## Aim of the exercise
Make an exact copy of the records, dropping all pictures.

(Structured diff data)
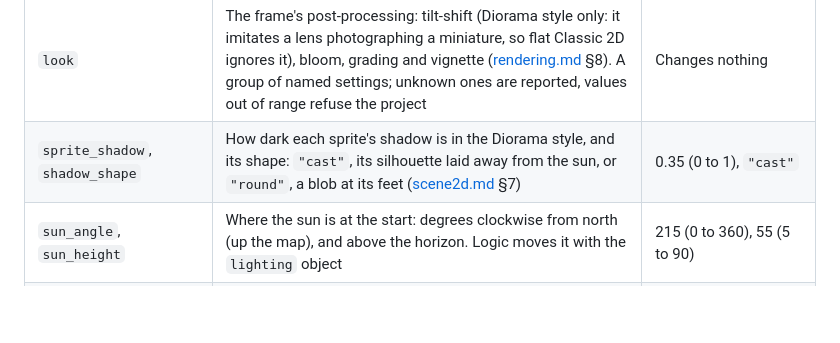
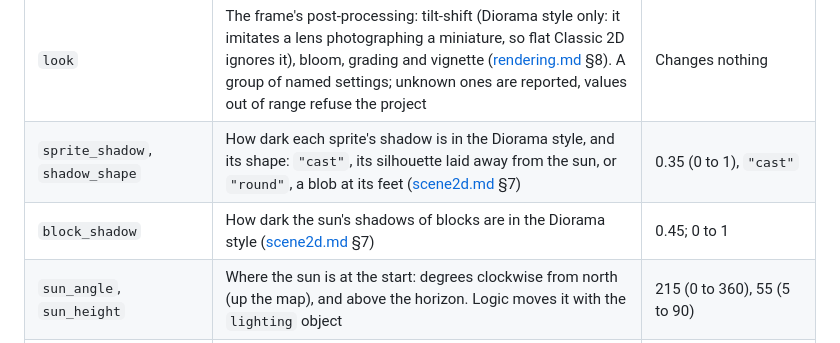
Before and after one commit to antonioditcharo/2D-HD-Pixel-Game-Engine, a Markdown page: docs/dev/game.md, the part around the change. GitHub-like rendering; blank space fills up the shorter version.

```diff
--- a/docs/dev/game.md
+++ b/docs/dev/game.md
@@ -66,6 +66,7 @@ MyGame/
 | `camera_clamp` | The camera stops at the map's edges (§3, Drawing) | `true` |
 | `look` | The frame's post-processing: tilt-shift (Diorama style only: it imitates a lens photographing a miniature, so flat Classic 2D ignores it), bloom, grading and vignette ([rendering.md](rendering.md) §8). A group of named settings; unknown ones are reported, values out of range refuse the project | Changes nothing |
 | `sprite_shadow`, `shadow_shape` | How dark each sprite's shadow is in the Diorama style, and its shape: `"cast"`, its silhouette laid away from the sun, or `"round"`, a blob at its feet ([scene2d.md](scene2d.md) §7) | 0.35 (0 to 1), `"cast"` |
+| `block_shadow` | How dark the sun's shadows of blocks are in the Diorama style ([scene2d.md](scene2d.md) §7) | 0.45; 0 to 1 |
 | `sun_angle`, `sun_height` | Where the sun is at the start: degrees clockwise from north (up the map), and above the horizon. Logic moves it with the `lighting` object | 215 (0 to 360), 55 (5 to 90) |
 | `ambient_light`, `sun_light` | The Diorama style's light at the start: from everywhere, and from the sun ([scene2d.md](scene2d.md) §7). Logic changes them with the `lighting` object | 0.55, 0.45; each 0 to 2 |
 
```
Also changed, not shown: docs/dev/rendering.md (+14 -1 lines), docs/dev/scene2d.md (+15 -3 lines), docs/dev/diorama-shadows.png (added), 12 other files.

## Answer
Before and after one commit to antonioditcharo/2D-HD-Pixel-Game-Engine, a Markdown page: docs/dev/game.md, the part around the change. GitHub-like rendering; blank space fills up the shorter version.

```diff
--- a/docs/dev/game.md
+++ b/docs/dev/game.md
@@ -66,6 +66,7 @@ MyGame/
 | `camera_clamp` | The camera stops at the map's edges (§3, Drawing) | `true` |
 | `look` | The frame's post-processing: tilt-shift (Diorama style only: it imitates a lens photographing a miniature, so flat Classic 2D ignores it), bloom, grading and vignette ([rendering.md](rendering.md) §8). A group of named settings; unknown ones are reported, values out of range refuse the project | Changes nothing |
 | `sprite_shadow`, `shadow_shape` | How dark each sprite's shadow is in the Diorama style, and its shape: `"cast"`, its silhouette laid away from the sun, or `"round"`, a blob at its feet ([scene2d.md](scene2d.md) §7) | 0.35 (0 to 1), `"cast"` |
+| `block_shadow` | How dark the sun's shadows of blocks are in the Diorama style ([scene2d.md](scene2d.md) §7) | 0.45; 0 to 1 |
 | `sun_angle`, `sun_height` | Where the sun is at the start: degrees clockwise from north (up the map), and above the horizon. Logic moves it with the `lighting` object | 215 (0 to 360), 55 (5 to 90) |
 | `ambient_light`, `sun_light` | The Diorama style's light at the start: from everywhere, and from the sun ([scene2d.md](scene2d.md) §7). Logic changes them with the `lighting` object | 0.55, 0.45; each 0 to 2 |
 
```
Also changed, not shown: docs/dev/rendering.md (+14 -1 lines), docs/dev/scene2d.md (+15 -3 lines), docs/dev/diorama-shadows.png (added), 12 other files.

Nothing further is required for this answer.